The association between hypertension and POAG was heterogeneous across studies. Eighteen studies reported a positive association and 9 studies reported an inverse or null association. Seven studies adjusted for IOP and 2 studies adjusted for central corneal thickness (CCT) in their analysis. The pooled relative risk (RR) for POAG comparing participants with vs those without hypertension was 1.16 (95% CI 1.05–1.28), with modest across-study heterogeneity ( I 2 34.5%) ( Figure 2 ). The pooled RR was significant for cross-sectional studies (1.24, 95% CI 1.06–1.44), but it was smaller and not statistically significant for case-control (1.08, 95% CI 0.92–1.28) and longitudinal studies (1.05, 95% CI 0.69–1.59), although only 2 longitudinal studies contributed to the pooled estimates. The overall pooled RR in sensitivity analysis based on studies that defined POAG without using IOP as a diagnostic criterion was 1.14 (1.03–1.25, I 2 24.0%). In dose-response meta-analysis of studies that presented data using 3 or more categories of BP or that reported BP as a continuous exposure, the pooled RR for POAG associated with a 10 mm Hg increase in SBP was 1.01 (95% CI 1.00–1.03, I 2 26.1%) and the pooled RR associated with a 5 mm Hg increase in DBP was 1.02 (95% CI 0.99–1.04, I 2 25.9%) ( Figure 3 ).

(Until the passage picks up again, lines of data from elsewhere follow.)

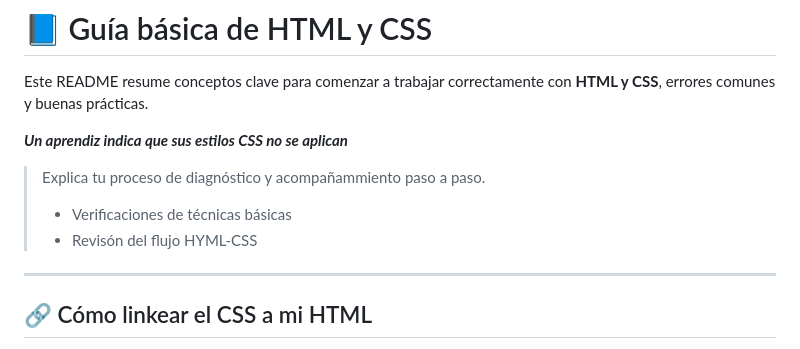
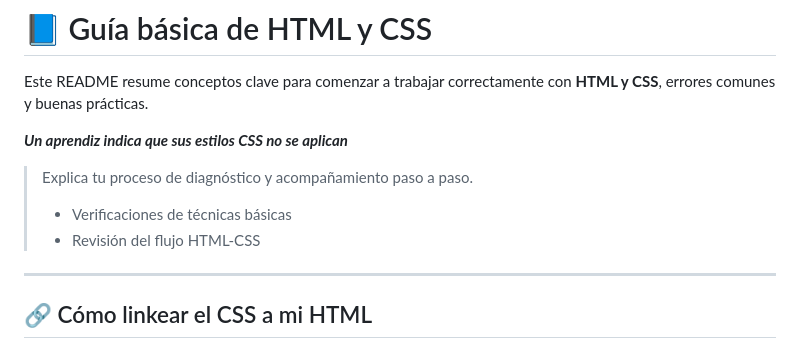
Before and after one commit to JuanEstebanHG12/Exposicion-HTMLyCSS, a Markdown page: README.md, the part around the change. Drawn GitHub-style.

Commit message:
Explicación

```diff
--- a/README.md
+++ b/README.md
@@ -4,9 +4,9 @@ Este README resume conceptos clave para comenzar a trabajar correctamente con **
 
 ***Un aprendiz indica que sus estilos CSS no se aplican***
 
-> Explica tu proceso de diagnóstico y acompañammiento paso a paso.
+> Explica tu proceso de diagnóstico y acompañamiento paso a paso.
 > - Verificaciones de técnicas básicas
-> - Revisón del flujo HYML-CSS
+> - Revisión del flujo HTML-CSS
 
 ---
 
```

Virtually all studies reported a positive association or correlation between SBP, DBP, and IOP ( Figure 4 , Supplementary Table 4 , available at AJO.com ). The pooled average increase in IOP associated with a 10 mm Hg increase in SBP was 0.26 mm Hg (95% CI 0.23–0.28, I 2 42.5%), and the average increase associated with a 5 mm Hg increase in DBP was 0.17 mm Hg (95% CI 0.11–0.23, I 2 91.2%), with similar results in cross-sectional compared to longitudinal studies. The pooled average difference in IOP comparing participants with vs those without hypertension was 0.33 mm Hg (95% CI 0.25–0.40, I 2 0%), although this estimate was based on only 3 studies ( Figure 5 ).